Copy the listing exactly, images excluded.

** Opening RECORDS FOR THE TASK block **

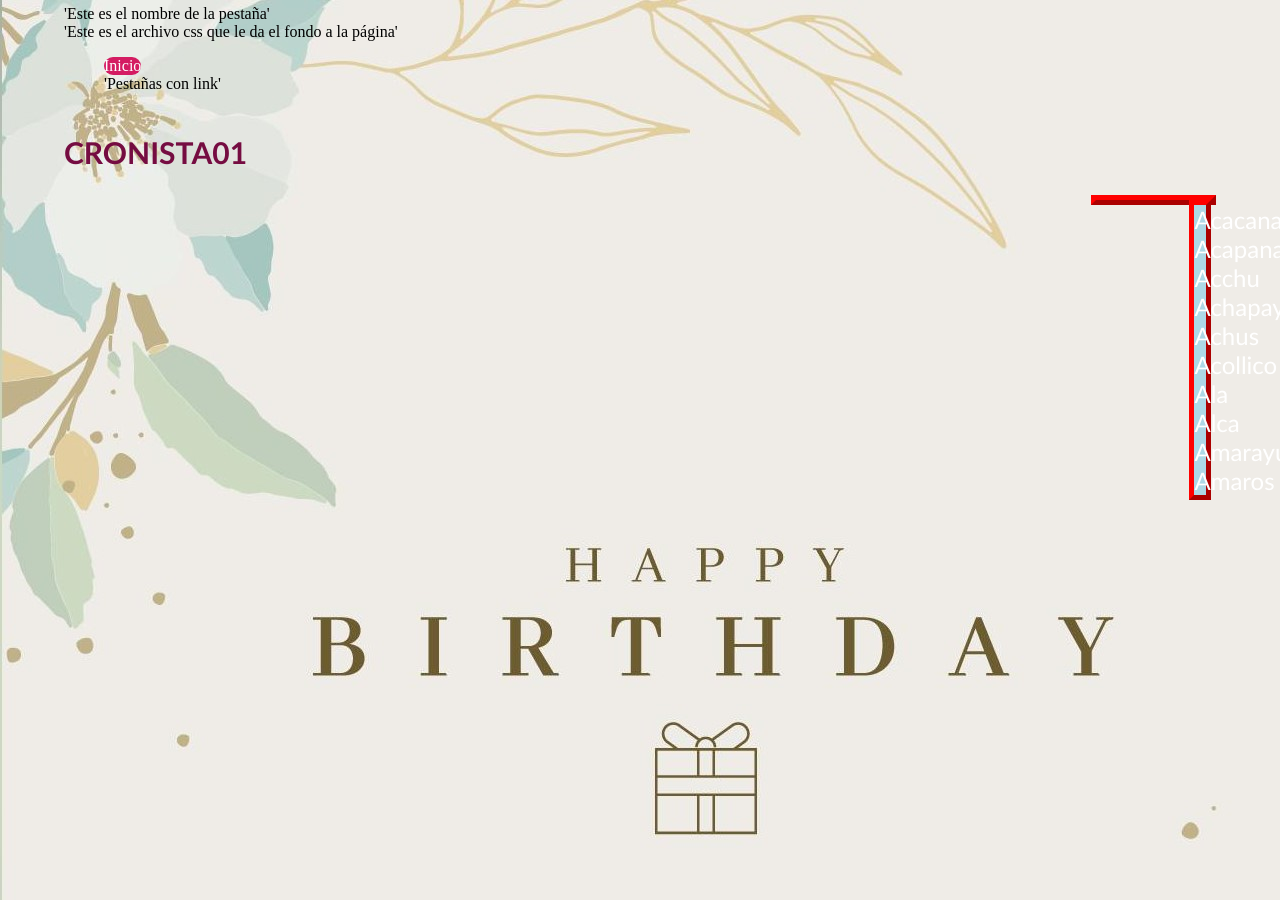
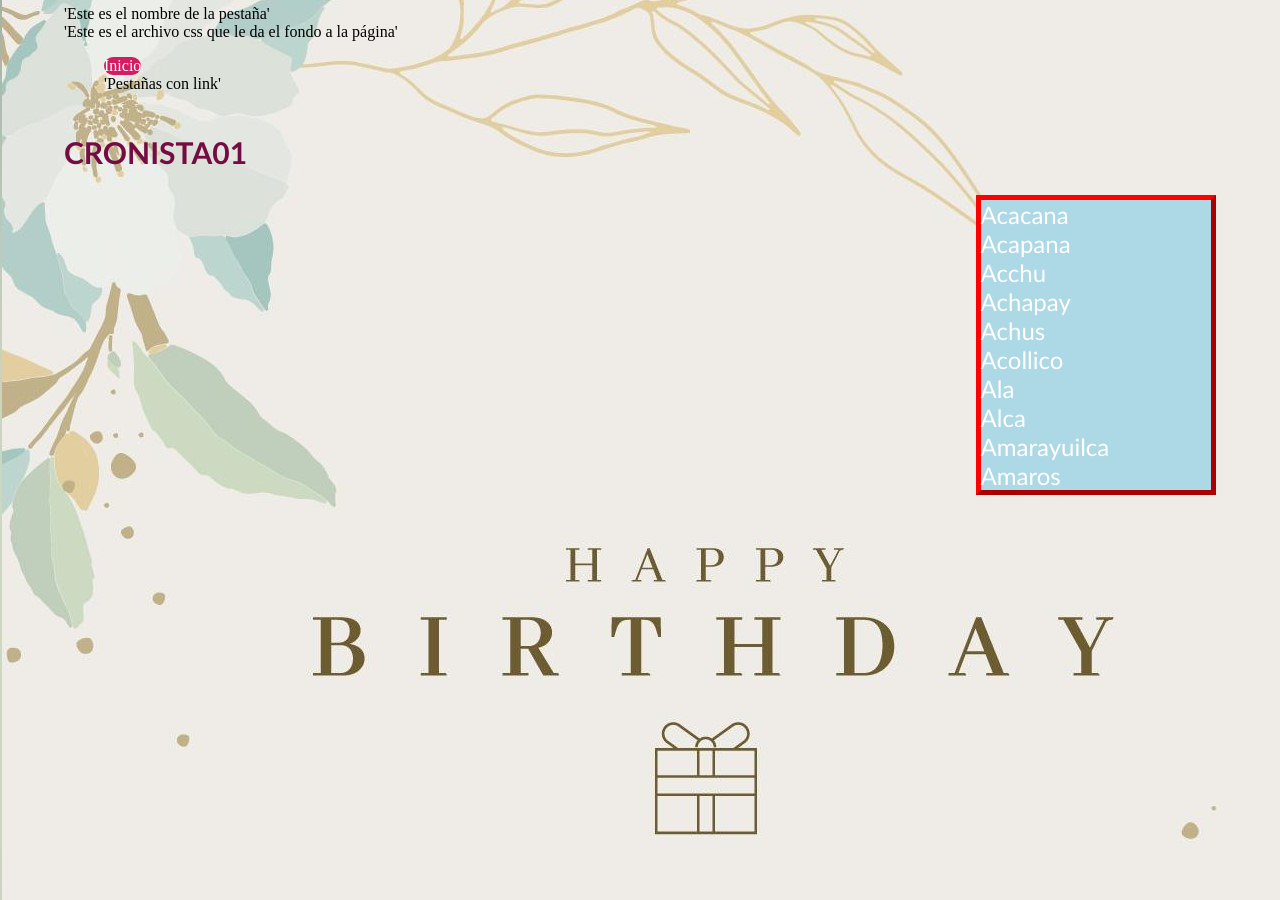
Before and after one commit to glosascroniquenses/Pruebas, a Jekyll site: the page built from _autores/cronista01.html, in a window 1280 px wide. Built offline with Jekyll 4.4.1, drawn with Linux system fonts in a browser that asks for light colours.

Commit message:
Update mainCopia.css

```diff
--- a/css/mainCopia.css
+++ b/css/mainCopia.css
@@ -57,13 +57,7 @@ p {
 }
 
 #palabras2 {
-  right: 0;
-  width: 10%;
-  position: absolute;
-  background: lightblue;
-  border: 5px outset red;
-  font-family:'Trebuchet MS', 'Helvetica', 'Sans-Serif';
-  font-size: 1.5rem;
+
   }
 
 #palabras2-nav {
@@ -110,7 +104,7 @@ p {
 
 #autores2 {
   right: 0;
-  width: 10%;
+  width: 20%;
   position: absolute;
   background: lightblue;
   border: 5px outset red;
```
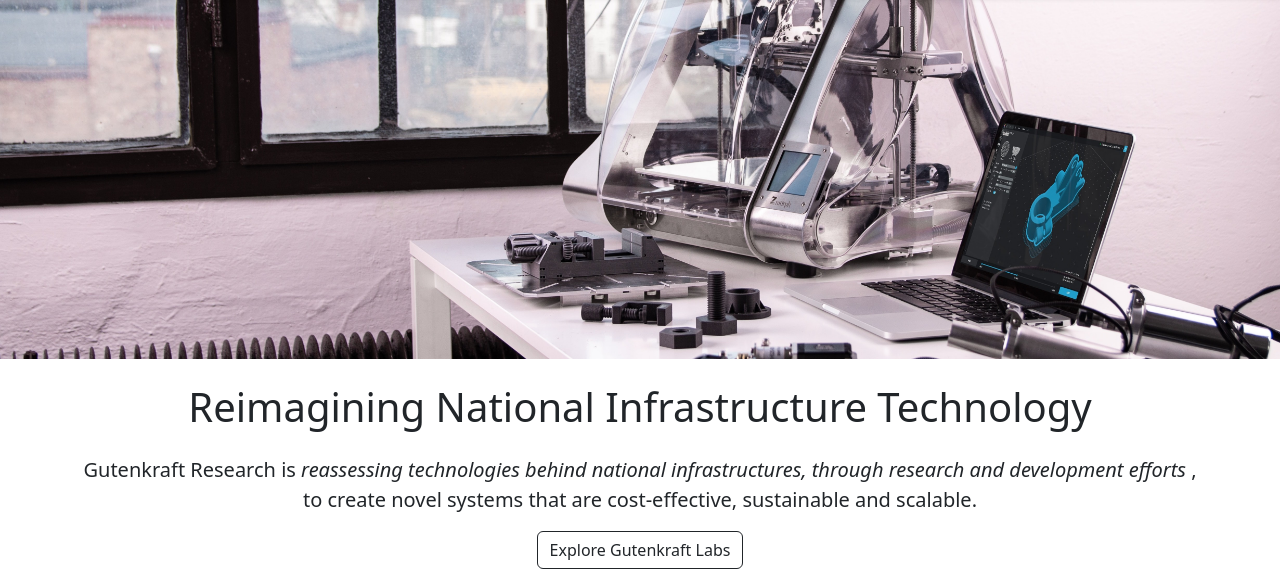
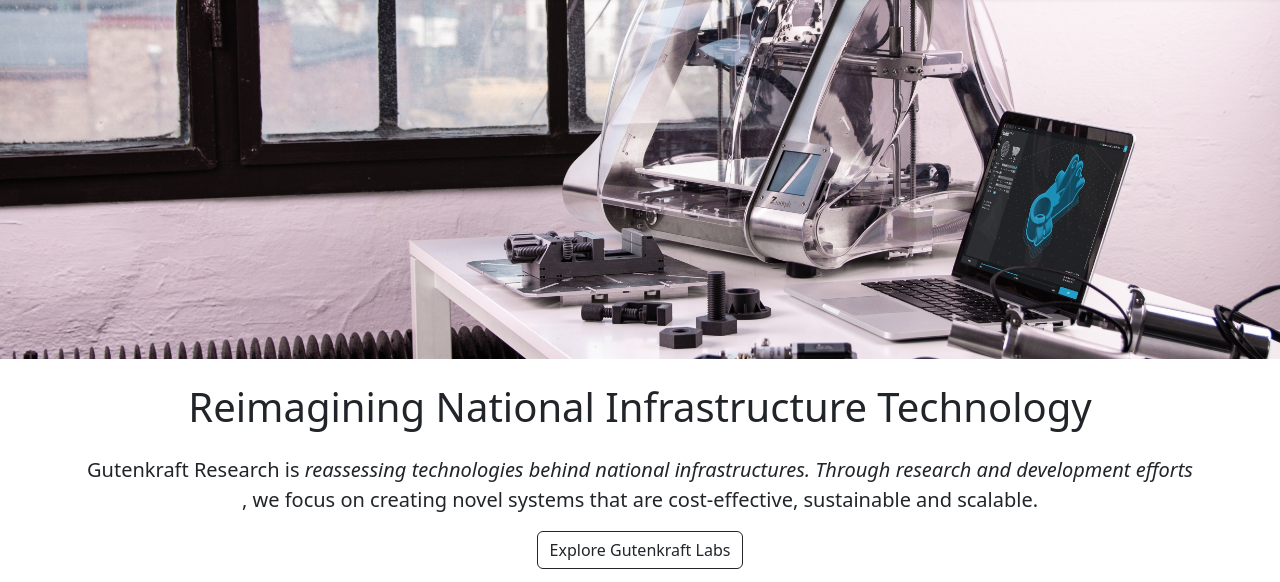
Before and after one commit to datafilik/gk-labs-website, a Flask app: page / in a window 1280 px wide. Shown: the part 120-702 px from the top of the page. Run offline with Flask 3, Linux system fonts and the light colour scheme.

Commit message:
content update

```diff
--- a/kaito.py
+++ b/kaito.py
@@ -117,9 +117,9 @@ def gTranslate_tts(text, audio_out_path):
   gtts_eng.save(audio_out_path)
 
 
-#------------------------------------------------------------------------------------------
+#-------------------------------------------------------------------------------------
 # main KAITO routine for processing user input query
-#------------------------------------------------------------------------------------------
+#-------------------------------------------------------------------------------------
 def process_prompt(audio_in, text_in, audio_out, llm_path=None):
   global msg_thread
   transcript = ''
--- a/templates/home.html
+++ b/templates/home.html
@@ -14,7 +14,7 @@
       <div class="row" style="margin-bottom:16px;">
 
         <p class="lead text-center">
-          Gutenkraft Research is  <em>reassessing technologies behind national infrastructures, through research and development efforts </em>, to create novel systems that are cost-effective, sustainable and scalable.
+          Gutenkraft Research is  <em>reassessing technologies behind national infrastructures. Through research and development efforts </em>, we focus on creating novel systems that are cost-effective, sustainable and scalable.
         </p>
         <!-- link to about page -->
         <div class="text-center">
```
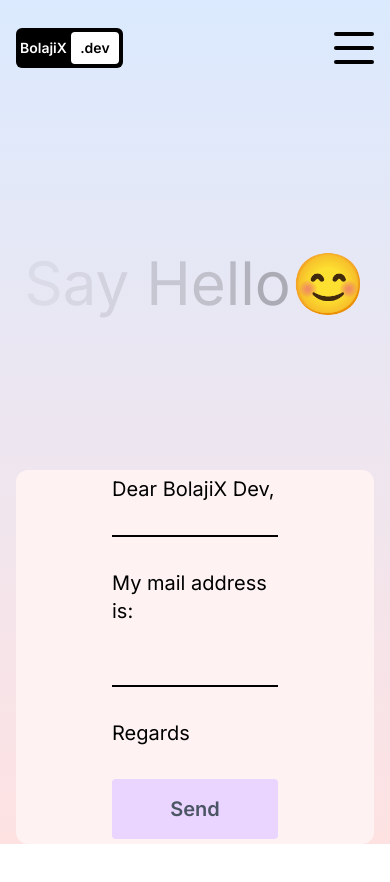
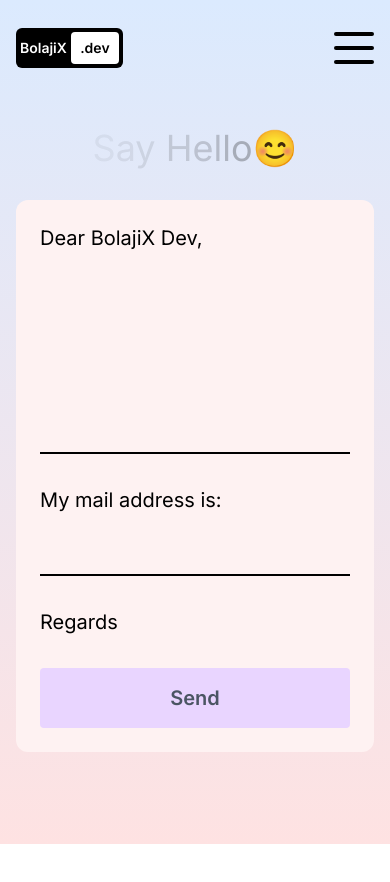
Before and after one commit to Bholajie/Portfolio, a Next.js app: page /contact in a window 390 px wide. Shown: the top 882 px of the page. Before the commit the page ends 844 px from the top, so only its background shows below. Built offline with nearby package versions, Linux system fonts and the light colour scheme.

Commit message:
Correction of some things

```diff
--- a/src/app/(pages)/contact/page.jsx
+++ b/src/app/(pages)/contact/page.jsx
@@ -19,8 +19,6 @@ const ContactPage = () => {
     const formElement = e.target;
     const email = formElement.user_email.value;
     const message = formElement.user_message.value;
-
-    console.log(email,message, "asdasd")
 
     try {
       const response = await fetch('/api/contact', {
@@ -45,14 +43,14 @@ const ContactPage = () => {
 
   return (
     <motion.div
-      className="h-full"
+      className="min-h-screen"
       initial={{ y: "-200vh" }}
       animate={{ y: "0%" }}
       transition={{ duration: 1 }}
     >
-      <div className="h-full flex flex-col lg:flex-row px-4 sm:px-8 md:px-12 lg:px-20 xl:px-48">
+      <div className="flex flex-col lg:flex-row px-4 sm:px-8 md:px-12 lg:px-20 xl:px-48 py-8 lg:py-0">
         {/* TEXT CONTAINER */}
-        <div className="h-1/2 lg:h-full lg:w-1/2 flex items-center justify-center text-6xl">
+        <div className="lg:h-screen lg:w-1/2 flex items-center justify-center text-4xl sm:text-5xl lg:text-6xl mb-8 lg:mb-0">
           <div>
             {text.split("").map((letter, index) => (
               <motion.span
@@ -72,14 +70,15 @@ const ContactPage = () => {
           </div>
         </div>
         {/* FORM CONTAINER */}
+        <div className="lg:h-screen lg:w-1/2 flex items-center justify-center">
           <form
             onSubmit={sendEmail}
-          className="h-1/2 lg:h-full lg:w-1/2 bg-red-50 rounded-xl text-xl flex flex-col gap-8 justify-center p-24"
+            className="w-full bg-red-50 rounded-xl text-xl flex flex-col gap-8 p-6 sm:p-12 lg:p-24"
           >
             <span>Dear BolajiX Dev,</span>
             <textarea
               rows={6}
-            className="bg-transparent border-b-2 border-b-black outline-none resize-none"
+              className="bg-transparent border-b-2 border-b-black outline-none resize-none w-full"
               name="user_message"
               required
             />
@@ -87,27 +86,28 @@ const ContactPage = () => {
             <input
               name="user_email"
               type="email"
-            className="bg-transparent border-b-2 border-b-black outline-none"
+              className="bg-transparent border-b-2 border-b-black outline-none w-full"
               required
             />
             <span>Regards</span>
             <button
-            className="bg-purple-200 rounded font-semibold text-gray-600 p-4 disabled:opacity-50"
+              className="bg-purple-200 rounded font-semibold text-gray-600 p-4 disabled:opacity-50 w-full"
               disabled={isLoading}
             >
               {isLoading ? 'Sending...' : 'Send'}
             </button>
             {success && (
-            <span className="text-green-600 font-semibold">
+              <span className="text-green-600 font-semibold text-center">
                 Your message has been sent successfully!
               </span>
             )}
             {error && (
-            <span className="text-red-600 font-semibold">
+              <span className="text-red-600 font-semibold text-center">
                 Something went wrong!
               </span>
             )}
           </form>
+        </div>
       </div>
     </motion.div>
   );
--- a/src/components/Navbar.jsx
+++ b/src/components/Navbar.jsx
@@ -138,16 +138,7 @@ const Navbar = () => {
             animate="opened"
             className="absolute top-0 left-0 w-screen h-screen bg-black text-white flex flex-col items-center justify-center gap-8 text-4xl z-40"
           >
-            {/* {links.map((link) => (
-              <motion.div
-                variants={listItemVariants}
-                className=""
-                key={link.title}
-              >
-                <Link href={link.url}>{link.title}</Link>
-              </motion.div>
-            ))} */}
-            <motion.div
+            {/* <motion.div
               variants={listItemVariants}
               className="flex gap-10 flex-col items-center justify-center h-full"
               whileHover={{ cursor: "pointer" }}
@@ -172,7 +163,23 @@ const Navbar = () => {
                   Contact
                 </Link>
               </motion.div>
-            </motion.div>
+            </motion.div> */}
+            <div className="absolute top-0 left-0 w-screen h-screen bg-black text-white flex items-center justify-center z-40">
+              <nav className="flex flex-col items-center justify-center gap-10 text-4xl">
+                <Link href="/" className="hover:text-gray-300">
+                  Home
+                </Link>
+                <Link href="/about" className="hover:text-gray-300">
+                  About
+                </Link>
+                <Link href="/portfolio" className="hover:text-gray-300">
+                  Portfolio
+                </Link>
+                <Link href="/contact" className="hover:text-gray-300">
+                  Contact
+                </Link>
+              </nav>
+            </div>
           </motion.div>
         )}
       </div>
```
Lines whose indentation alone changed are shown as unchanged.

** Closing RECORDS FOR THE TASK block **

> RESPONSE BELOW
Before and after one commit to glosascroniquenses/Pruebas, a Jekyll site: the page built from _autores/cronista01.html, in a window 1280 px wide. Built offline with Jekyll 4.4.1, drawn with Linux system fonts in a browser that asks for light colours.

Commit message:
Update mainCopia.css

```diff
--- a/css/mainCopia.css
+++ b/css/mainCopia.css
@@ -57,13 +57,7 @@ p {
 }
 
 #palabras2 {
-  right: 0;
-  width: 10%;
-  position: absolute;
-  background: lightblue;
-  border: 5px outset red;
-  font-family:'Trebuchet MS', 'Helvetica', 'Sans-Serif';
-  font-size: 1.5rem;
+
   }
 
 #palabras2-nav {
@@ -110,7 +104,7 @@ p {
 
 #autores2 {
   right: 0;
-  width: 10%;
+  width: 20%;
   position: absolute;
   background: lightblue;
   border: 5px outset red;
```
Before and after one commit to datafilik/gk-labs-website, a Flask app: page / in a window 1280 px wide. Shown: the part 120-702 px from the top of the page. Run offline with Flask 3, Linux system fonts and the light colour scheme.

Commit message:
content update

```diff
--- a/kaito.py
+++ b/kaito.py
@@ -117,9 +117,9 @@ def gTranslate_tts(text, audio_out_path):
   gtts_eng.save(audio_out_path)
 
 
-#------------------------------------------------------------------------------------------
+#-------------------------------------------------------------------------------------
 # main KAITO routine for processing user input query
-#------------------------------------------------------------------------------------------
+#-------------------------------------------------------------------------------------
 def process_prompt(audio_in, text_in, audio_out, llm_path=None):
   global msg_thread
   transcript = ''
--- a/templates/home.html
+++ b/templates/home.html
@@ -14,7 +14,7 @@
       <div class="row" style="margin-bottom:16px;">
 
         <p class="lead text-center">
-          Gutenkraft Research is  <em>reassessing technologies behind national infrastructures, through research and development efforts </em>, to create novel systems that are cost-effective, sustainable and scalable.
+          Gutenkraft Research is  <em>reassessing technologies behind national infrastructures. Through research and development efforts </em>, we focus on creating novel systems that are cost-effective, sustainable and scalable.
         </p>
         <!-- link to about page -->
         <div class="text-center">
```
Before and after one commit to Bholajie/Portfolio, a Next.js app: page /contact in a window 390 px wide. Shown: the top 882 px of the page. Before the commit the page ends 844 px from the top, so only its background shows below. Built offline with nearby package versions, Linux system fonts and the light colour scheme.

Commit message:
Correction of some things

```diff
--- a/src/app/(pages)/contact/page.jsx
+++ b/src/app/(pages)/contact/page.jsx
@@ -19,8 +19,6 @@ const ContactPage = () => {
     const formElement = e.target;
     const email = formElement.user_email.value;
     const message = formElement.user_message.value;
-
-    console.log(email,message, "asdasd")
 
     try {
       const response = await fetch('/api/contact', {
@@ -45,14 +43,14 @@ const ContactPage = () => {
 
   return (
     <motion.div
-      className="h-full"
+      className="min-h-screen"
       initial={{ y: "-200vh" }}
       animate={{ y: "0%" }}
       transition={{ duration: 1 }}
     >
-      <div className="h-full flex flex-col lg:flex-row px-4 sm:px-8 md:px-12 lg:px-20 xl:px-48">
+      <div className="flex flex-col lg:flex-row px-4 sm:px-8 md:px-12 lg:px-20 xl:px-48 py-8 lg:py-0">
         {/* TEXT CONTAINER */}
-        <div className="h-1/2 lg:h-full lg:w-1/2 flex items-center justify-center text-6xl">
+        <div className="lg:h-screen lg:w-1/2 flex items-center justify-center text-4xl sm:text-5xl lg:text-6xl mb-8 lg:mb-0">
           <div>
             {text.split("").map((letter, index) => (
               <motion.span
@@ -72,14 +70,15 @@ const ContactPage = () => {
           </div>
         </div>
         {/* FORM CONTAINER */}
+        <div className="lg:h-screen lg:w-1/2 flex items-center justify-center">
           <form
             onSubmit={sendEmail}
-          className="h-1/2 lg:h-full lg:w-1/2 bg-red-50 rounded-xl text-xl flex flex-col gap-8 justify-center p-24"
+            className="w-full bg-red-50 rounded-xl text-xl flex flex-col gap-8 p-6 sm:p-12 lg:p-24"
           >
             <span>Dear BolajiX Dev,</span>
             <textarea
               rows={6}
-            className="bg-transparent border-b-2 border-b-black outline-none resize-none"
+              className="bg-transparent border-b-2 border-b-black outline-none resize-none w-full"
               name="user_message"
               required
             />
@@ -87,27 +86,28 @@ const ContactPage = () => {
             <input
               name="user_email"
               type="email"
-            className="bg-transparent border-b-2 border-b-black outline-none"
+              className="bg-transparent border-b-2 border-b-black outline-none w-full"
               required
             />
             <span>Regards</span>
             <button
-            className="bg-purple-200 rounded font-semibold text-gray-600 p-4 disabled:opacity-50"
+              className="bg-purple-200 rounded font-semibold text-gray-600 p-4 disabled:opacity-50 w-full"
               disabled={isLoading}
             >
               {isLoading ? 'Sending...' : 'Send'}
             </button>
             {success && (
-            <span className="text-green-600 font-semibold">
+              <span className="text-green-600 font-semibold text-center">
                 Your message has been sent successfully!
               </span>
             )}
             {error && (
-            <span className="text-red-600 font-semibold">
+              <span className="text-red-600 font-semibold text-center">
                 Something went wrong!
               </span>
             )}
           </form>
+        </div>
       </div>
     </motion.div>
   );
--- a/src/components/Navbar.jsx
+++ b/src/components/Navbar.jsx
@@ -138,16 +138,7 @@ const Navbar = () => {
             animate="opened"
             className="absolute top-0 left-0 w-screen h-screen bg-black text-white flex flex-col items-center justify-center gap-8 text-4xl z-40"
           >
-            {/* {links.map((link) => (
-              <motion.div
-                variants={listItemVariants}
-                className=""
-                key={link.title}
-              >
-                <Link href={link.url}>{link.title}</Link>
-              </motion.div>
-            ))} */}
-            <motion.div
+            {/* <motion.div
               variants={listItemVariants}
               className="flex gap-10 flex-col items-center justify-center h-full"
               whileHover={{ cursor: "pointer" }}
@@ -172,7 +163,23 @@ const Navbar = () => {
                   Contact
                 </Link>
               </motion.div>
-            </motion.div>
+            </motion.div> */}
+            <div className="absolute top-0 left-0 w-screen h-screen bg-black text-white flex items-center justify-center z-40">
+              <nav className="flex flex-col items-center justify-center gap-10 text-4xl">
+                <Link href="/" className="hover:text-gray-300">
+                  Home
+                </Link>
+                <Link href="/about" className="hover:text-gray-300">
+                  About
+                </Link>
+                <Link href="/portfolio" className="hover:text-gray-300">
+                  Portfolio
+                </Link>
+                <Link href="/contact" className="hover:text-gray-300">
+                  Contact
+                </Link>
+              </nav>
+            </div>
           </motion.div>
         )}
       </div>
```
Lines whose indentation alone changed are shown as unchanged.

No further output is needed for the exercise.